Much progress has been made in the 40 years since immunoglobulin A (IgA) nephropathy was first described. We now have a reasonably complete understanding of the pathogenesis and mediation of this disease, but its etiology remains obscure and mysterious. New data on its epidemiology continue to emerge that will undoubtedly have clinical significance. We are beginning to perceive—but only dimly—the genetic predisposition to the disease.
Prognostication remains an imperfect science, but we are clearly making progress. The role of pathology in estimating prognosis in individual patients needs to be thoroughly reexamined, based on a uniformly agreed-upon classification scheme. Such work is currently in progress.
Therapy has certainly advanced, and we now have the rudiments of an evidence-based approach to management. However, much more needs to be done to refine these strategies so that they can be better matched to the characteristics of the patients, and there is a great need for novel therapeutic approaches and more information on multidrug regimens in selected patients. Many opportunities exist for improvement in the control of this common cause of chronic kidney disease, but we should not underestimate the challenges that present themselves in the field of IgA nephropathy in 2008 and beyond.
THE SCOPE OF THE PROBLEM
IgA nephropathy, also called Berger disease, is the most common form of primary glomerular disease in the developed world.1,2 Morphologically, it is characterized by diffuse deposition of IgA in the glomerular mesangium and by various degrees of damage of the glomerular capillary network seen on light microscopy.3,4 By some estimates, as many as 5% to 15% (averaging about 10%) of the general population may have IgA deposits in the glomerular mesangium, but only about 1 in 50 people with IgA deposits will actually have some abnormal clinical manifestation (principally recurring bouts of hematuria, with or without accompanying proteinuria) that brings them to the attention of a physician.5
Although not all patients with IgA nephropathy have progressive renal disease, IgA nephropathy is a significant contributor to the incidence of end-stage renal disease (ESRD) in many countries.1–4

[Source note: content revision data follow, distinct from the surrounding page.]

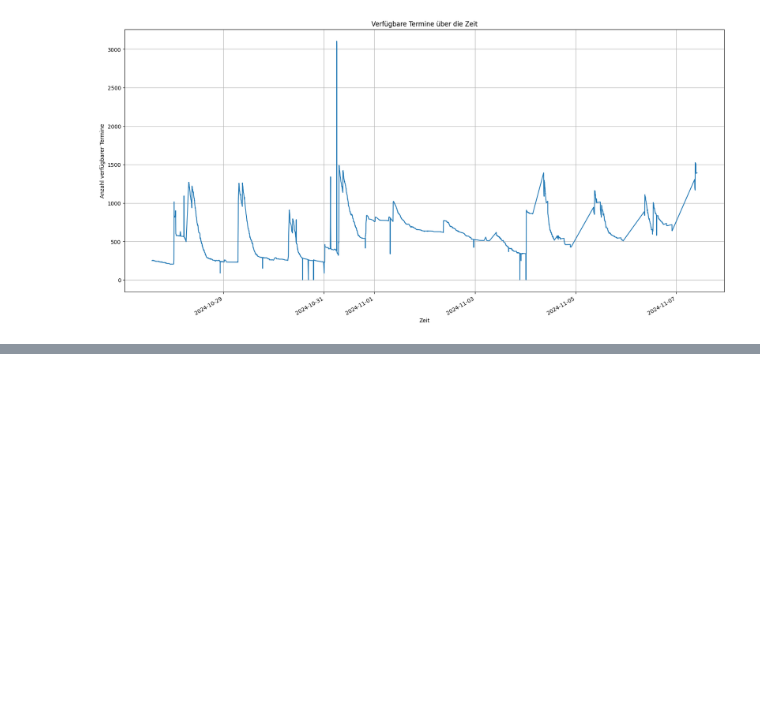
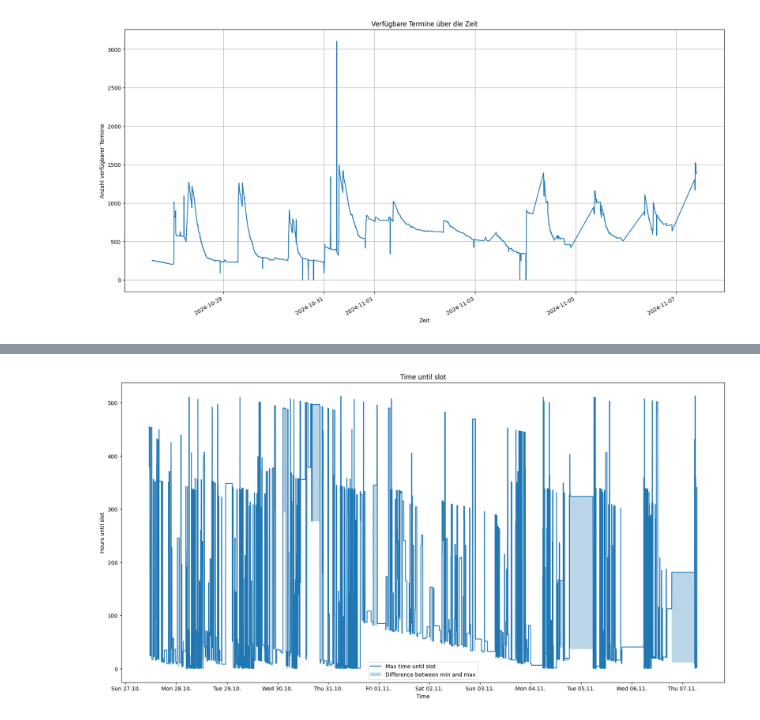
Before and after one commit to davidkempkens/appointment-scraper, a Jupyter notebook: dashboard_v2.ipynb, the cells around one changed output, grey strips where cells are left out. Saved outputs shown, nothing was run; the diff lists cells and outputs as text; code cells hidden in the pictures; blank space fills up the shorter version.

```diff
--- a/dashboard_v2.ipynb
+++ b/dashboard_v2.ipynb
@@ -251,0 +266,31 @@ plt.show()
+# %%
+# fill every minute between the timestamps with the last value in time_until_slot dataframe
+time_until_slot_filled = time_until_slot.resample("T").ffill()
+
+fig, ax = plt.subplots(figsize=(20, 10))
+ax.plot(
+    time_until_slot_filled.index,
+    time_until_slot_filled["time_until_slot_max"],
+    label="Max time until slot",
+)
+
+ax.fill_between(
+    time_until_slot_filled.index,
+    time_until_slot_filled["time_until_slot_min"],
+    time_until_slot_filled["time_until_slot_max"],
+    alpha=0.3,
+    label="Difference between min and max",
+)
+
+ax.xaxis.set_major_locator(mdates.HourLocator(interval=24))
+ax.xaxis.set_major_formatter(mdates.DateFormatter("%a %d.%m."))
+
+
+ax.set_title("Time until slot")
+ax.set_xlabel("Time")
+ax.set_ylabel("Hours until slot")
+ax.legend()
+
+plt.show()
+# %% [output]
+[figure, added]
```
Also changed, not shown: parts of 5 cells of this notebook.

DIAGNOSTIC AND PROGNOSTIC CHALLENGES
Since 1968, when IgA nephropathy was first described,6 great strides have been made in clarifying its epidemiology, its pathogenesis, the prognostic factors involved in its progression to ESRD, and its treatment. However, many gaps in our knowledge remain, particularly regarding its etiology, the genetic factors predisposing to it, its therapy, and the problem of recurrent disease in renal transplant recipients.
Can IgA nephropathy be diagnosed without a renal biopsy?
While renal biopsy and immunochemical analysis of renal tissue remain the gold standard for diagnosing IgA nephropathy, new sensitive and reasonably specific noninvasive tests are emerging and may provide another diagnostic approach. One of the most promising new tests is for abnormal circulating levels of abnormally glycosylated IgA subclass 1 (IgA1), which appears to be involved in the pathogenesis of the disease (see below).7 If noninvasive diagnostic techniques can be simplified and their accuracy validated across diverse populations, they offer great promise for use in epidemiologic and genetic studies, in which routine renal biopsy for diagnosis is impractical.
Signs and symptoms of IgA nephropathy are nonspecific
The most common clinical presentation of IgA nephropathy is recurring bouts of macroscopic hematuria, often but not invariably accompanied by proteinuria.2 Persistent asymptomatic hematuria without any detectable proteinuria (so-called isolated hematuria) affects a minority of patients. The red cells in the urine are typically dysmorphic (altered in size and shape compared with normal red cells), as they are in many other glomerulonephritic diseases.
Because low-grade fever and pain in the loins may accompany these bouts of hematuria, the disorder is often initially mistaken for urinary tract infection or urolithiasis. Careful microscopic examination of the urinary sediment for the characteristic dysmorphic erythrocytes that indicate a glomerular disease often provides the crucial clue that a glomerular disorder is the cause of the hematuria.8
However, a somewhat similar presentation may also be seen in thin basement membrane nephropathy, Alport syndrome (hereditary nephritis), and membranoproliferative glomerulonephritis,2 although these disorders can be readily distinguished from IgA nephropathy on examination of renal biopsy material under light, immunofluorescence, and electron microscopy. In addition, serum complement levels are typically reduced in membranoproliferative glomerulonephritis, and a family history of nephritis (without father-to-son transmission), often with deafness, can be obtained in the X-linked form of Alport syndrome. IgA nephropathy can be reliably distinguished from thin basement membrane nephropathy only by renal biopsy and electron microscopy.